Every object in the Pluto system now has a picture to their name. The tiny moon Kerberos was the last as New Horizons beamed the images back to Earth this week. And the blurry image came with a surprise.
Kerberos is smaller than NASA scientists were expecting. It’s surface is also highly reflective.
The above image was received by the New Horizons team on October 20th. It reminds me of Comet 67p with its double-lobed shape. The larger lobe is 5 miles across while the smaller lobe is 3 miles across. New Horizons’ science team believes the double-lobed shape could be the result of two objects merging.
The reflective surface comes as a big surprise. Kerberos is believed to be coated with relatively clean water ice.
Before New Horizons July’s close encounter, Kerberos was believed to be a pretty decent sized moon. Using the Hubble Space Telescope, researchers tried to judge how large Kerberos was based on its gravitational influence on nearby moons. This influence was a lot stronger than expected given how faint Kerberos was through the Hubble. The leading theory on Kerberos was that it was large with a surface covered with a dark material.
It turns out they were way off. Kerberos is smaller than expected and has a highly reflective surface.
“Our predictions were nearly spot-on for the other small moons, but not for Kerberos,” said New Horizons co-investigator Mark Showalter.
Now, researchers want to understand why their initial prediction was so far off.
Next mission begins (hopefully)
A mission extension hasn’t been formally granted, but that’s not stopping New Horizons from conducting a series of initial targeting maneuvers. The first of four maneuvers designed to send the spacecraft to Kuiper Belt Object 2014 MU69 was completed yesterday. New Horizons fired two of its hydrazine-fueled thrusters for 16 minutes. This changed the spacecraft’s trajectory by about 10 meters per second.
Artist impression of KBO and New Horizons. Credit: NASA
The four maneuvers will change the spacecraft’s trajectory by 57 meters per second and put it toward a possible close encounter with MU69 on January 1, 2019.
Right now, New Horizons is 74 million miles past Pluto and 3.16 billion miles from our little blue marble. The spacecraft is in great shape and continues to downlink data from its Pluto encounter back to Earth.
“Even as the New Horizon’s spacecraft speeds away from Pluto out into the Kuiper Belt, and the data from the exciting encounter with this new world is being streamed back to Earth, we are looking outward to the next destination for this intrepid explorer.”
Grunsfeld added, “while discussions whether to approve this extended mission will take place in the larger context of the planetary science portfolio, we expect it to be much less expensive than the prime mission while still providing new and exciting science.”
Last summer, the Hubble Space Telescope began looking for another target for New Horizons.
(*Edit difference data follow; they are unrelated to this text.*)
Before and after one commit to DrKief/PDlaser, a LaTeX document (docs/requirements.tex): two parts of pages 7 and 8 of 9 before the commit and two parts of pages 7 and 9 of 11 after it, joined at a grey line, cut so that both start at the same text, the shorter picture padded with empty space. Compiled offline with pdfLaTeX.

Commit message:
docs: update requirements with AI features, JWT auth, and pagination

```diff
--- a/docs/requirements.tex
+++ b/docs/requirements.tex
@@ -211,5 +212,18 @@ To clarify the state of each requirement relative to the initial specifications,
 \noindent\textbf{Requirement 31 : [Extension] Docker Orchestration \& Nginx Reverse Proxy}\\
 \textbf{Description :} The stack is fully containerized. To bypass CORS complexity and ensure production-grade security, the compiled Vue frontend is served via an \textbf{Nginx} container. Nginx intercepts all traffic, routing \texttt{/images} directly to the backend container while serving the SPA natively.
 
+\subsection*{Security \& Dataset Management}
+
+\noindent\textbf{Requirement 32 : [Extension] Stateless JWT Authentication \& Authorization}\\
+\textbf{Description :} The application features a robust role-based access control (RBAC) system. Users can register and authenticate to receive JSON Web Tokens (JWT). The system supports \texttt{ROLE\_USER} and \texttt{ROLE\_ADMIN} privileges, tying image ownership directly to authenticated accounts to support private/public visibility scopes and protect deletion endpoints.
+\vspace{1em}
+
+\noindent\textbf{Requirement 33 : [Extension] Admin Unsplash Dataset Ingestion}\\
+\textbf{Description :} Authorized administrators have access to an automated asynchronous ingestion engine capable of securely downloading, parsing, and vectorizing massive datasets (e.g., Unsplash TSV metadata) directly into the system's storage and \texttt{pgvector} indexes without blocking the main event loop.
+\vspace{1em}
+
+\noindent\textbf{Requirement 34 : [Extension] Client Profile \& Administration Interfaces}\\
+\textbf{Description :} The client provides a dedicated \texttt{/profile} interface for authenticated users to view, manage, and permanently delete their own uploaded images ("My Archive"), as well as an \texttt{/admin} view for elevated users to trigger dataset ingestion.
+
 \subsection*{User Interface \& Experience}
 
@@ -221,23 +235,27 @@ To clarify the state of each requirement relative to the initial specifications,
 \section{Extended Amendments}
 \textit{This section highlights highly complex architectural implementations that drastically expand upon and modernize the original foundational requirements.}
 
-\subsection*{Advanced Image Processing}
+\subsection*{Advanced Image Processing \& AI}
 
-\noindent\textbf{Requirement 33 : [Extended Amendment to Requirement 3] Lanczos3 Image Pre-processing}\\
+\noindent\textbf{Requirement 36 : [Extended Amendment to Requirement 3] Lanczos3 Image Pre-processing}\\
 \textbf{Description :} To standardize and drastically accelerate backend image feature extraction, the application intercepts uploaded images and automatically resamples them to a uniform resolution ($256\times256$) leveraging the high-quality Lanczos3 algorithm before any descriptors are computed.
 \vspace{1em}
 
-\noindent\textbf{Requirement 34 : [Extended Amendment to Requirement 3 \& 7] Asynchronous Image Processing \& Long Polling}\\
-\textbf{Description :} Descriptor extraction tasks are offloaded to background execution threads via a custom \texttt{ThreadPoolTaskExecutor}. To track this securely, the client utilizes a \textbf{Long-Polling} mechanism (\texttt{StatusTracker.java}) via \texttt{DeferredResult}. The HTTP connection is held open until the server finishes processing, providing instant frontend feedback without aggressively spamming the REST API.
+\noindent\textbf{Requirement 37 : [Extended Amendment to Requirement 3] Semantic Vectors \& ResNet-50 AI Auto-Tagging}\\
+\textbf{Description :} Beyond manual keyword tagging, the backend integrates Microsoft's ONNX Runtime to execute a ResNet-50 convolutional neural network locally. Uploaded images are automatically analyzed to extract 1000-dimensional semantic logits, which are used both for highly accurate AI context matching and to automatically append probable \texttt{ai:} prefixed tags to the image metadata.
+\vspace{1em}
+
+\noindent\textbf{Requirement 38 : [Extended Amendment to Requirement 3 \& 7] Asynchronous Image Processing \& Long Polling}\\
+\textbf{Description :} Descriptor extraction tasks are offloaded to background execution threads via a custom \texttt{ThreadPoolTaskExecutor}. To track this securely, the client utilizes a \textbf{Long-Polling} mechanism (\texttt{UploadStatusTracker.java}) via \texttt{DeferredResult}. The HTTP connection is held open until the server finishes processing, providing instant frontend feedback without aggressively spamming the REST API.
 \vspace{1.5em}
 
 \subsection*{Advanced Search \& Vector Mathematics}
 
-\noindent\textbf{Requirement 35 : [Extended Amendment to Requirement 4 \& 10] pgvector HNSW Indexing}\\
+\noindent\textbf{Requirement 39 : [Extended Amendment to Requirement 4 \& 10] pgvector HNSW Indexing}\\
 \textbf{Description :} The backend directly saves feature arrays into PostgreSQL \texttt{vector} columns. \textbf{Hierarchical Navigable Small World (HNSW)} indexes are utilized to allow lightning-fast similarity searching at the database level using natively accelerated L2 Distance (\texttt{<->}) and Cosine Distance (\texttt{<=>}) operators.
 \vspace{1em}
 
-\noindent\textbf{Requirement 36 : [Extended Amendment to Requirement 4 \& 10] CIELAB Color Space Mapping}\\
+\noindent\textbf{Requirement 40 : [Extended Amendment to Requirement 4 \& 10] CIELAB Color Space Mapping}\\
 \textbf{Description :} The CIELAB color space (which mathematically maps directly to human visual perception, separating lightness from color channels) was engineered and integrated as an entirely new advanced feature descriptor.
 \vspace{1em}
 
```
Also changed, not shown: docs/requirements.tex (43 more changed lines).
Five objects were discovered, and 2014 MU69 was selected. Scientists estimate MU69 is just under 30 miles across. That’s about 10 times larger than the comet the Rosetta mission is orbiting.
Scientists are itching for the opportunity to better study a Kuiper Belt Object (KBO). Objects like MU69 are believed to be the building blocks of Pluto. And they could provide scientists with a snapshot of what the outer solar system was like after our solar system formed more than 4 billion years ago.
“There’s so much that we can learn from close-up spacecraft observations that we’ll never learn from Earth, as the Pluto flyby demonstrated so spectacularly,” said New Horizons science team member John Spencer. “The detailed images and other data that New Horizons could obtain from a KBO flyby will revolutionize our understanding of the Kuiper Belt and KBOs.”
The New Horizons team will submit a proposal that will be evaluated by an independent team of experts. After that, NASA will make a decision on whether to approve an extended mission. After the incredible images of Pluto, how can you not approve an extended mission?